Presentations from Field Based Chemistry Europe 2013

Following the review of Field Based Chemistry Europe 2013, please find below a selection of presentations made available with the kind permission of the presenters. Click the presentation title to view.

Application of Forge and Spark to develop new drug candidates from lead compounds derived from network pharmacology models
Ben Allen of e-Therapeutics described how network pharmacology can help to identify drugs when nothing is known about their binding. His presentation explained how they use networks to identify the protein footprint of compounds. They use the Cresset tools Spark and Forge for structural ligand-based bioisostere identification.

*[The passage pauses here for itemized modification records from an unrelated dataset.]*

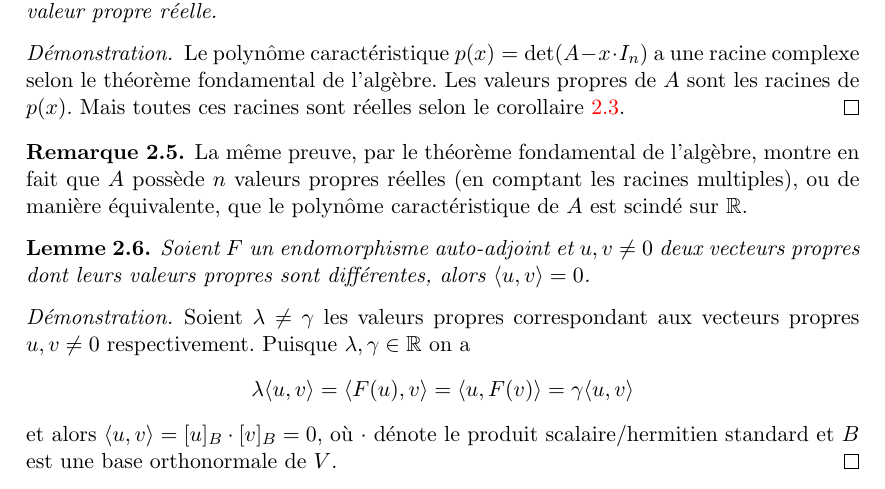
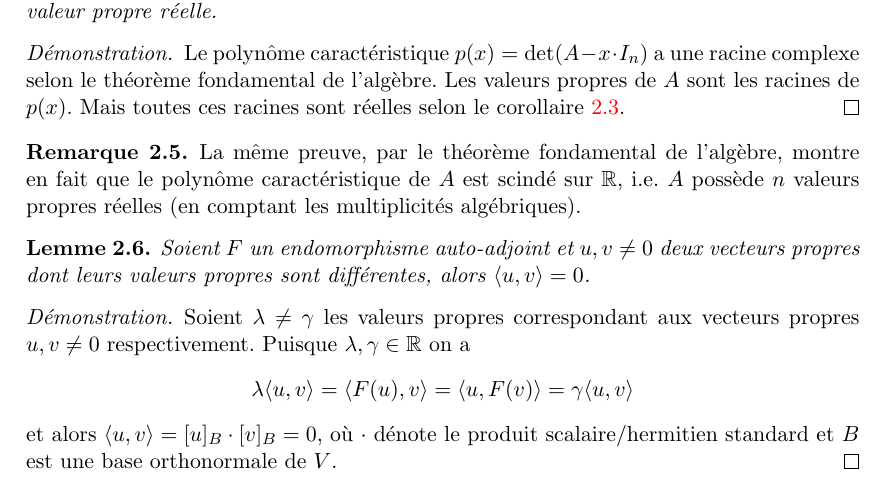
Before and after one commit to EisenIn/Algebre-Lineaire-2, a LaTeX book (notes.tex, which reads chapter02-theoreme-spectral.tex): part of page 36 of 71, cut so that both start at the same text. Compiled offline with pdfLaTeX.

Commit message:
Rephrasing

```diff
--- a/chapter02-theoreme-spectral.tex
+++ b/chapter02-theoreme-spectral.tex
@@ -90,7 +90,7 @@ réelles.
 \end{proof}
 
 \begin{remark}
-La même preuve, par le théorème fondamental de l'algèbre, montre en fait que $A$ possède $n$ valeurs propres réelles (en comptant les racines multiples), ou de manière équivalente, que le polynôme caractéristique de $A$ est scindé sur $\Bbb R$.
+La même preuve, par le théorème fondamental de l'algèbre, montre en fait que le polynôme caractéristique de $A$ est scindé sur $\Bbb R$, i.e. $A$ possède $n$ valeurs propres réelles (en comptant les multiplicités algébriques).
 \end{remark}
 
 \begin{lemma}
```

Conformational sampling tools
María José Ojeda Montes of Universitat Rovira i Virgili described a methodology they have been developing to explore the conformational space around leads. They found that the acceptable reliability for finding the bioactive pose decreased as the number of rotatable bonds increased above seven. They hope in future to generate a database of pre-generated conformations of small molecules with less than seven rotatable bonds, which includes 70% of the small molecules of the Zinc database.

Upcoming features and future horizons
Dr Mark Mackey, Cresset’s CSO described new features, current work and topics that Cresset are looking at for the future.

The trend to outsource computational chemistry
Dr Martin Slater, Cresset’s Director of Consulting outlined the increasing fragmentation of the pharmaceutical industry and the decrease in R&D spend that have contributed to the increase in outsourcing of all aspects of drug discovery, including computational chemistry. He described a recent consulting project for Mission Therapeutics to produce a small compound library. Further reading: The trend to outsource computational chemistry; Cresset services.

Kinetics versus thermodynamics – insight into protein function
Dr Andy Vinter, Cresset’s founder and Chairman described the difference between the active β2AR/”G” vs the inactive β2AR. He explained how studying the difference between the very similar active agonist and the inactive antagonist will reveal a lot of information and will be a useful test of the XED force field.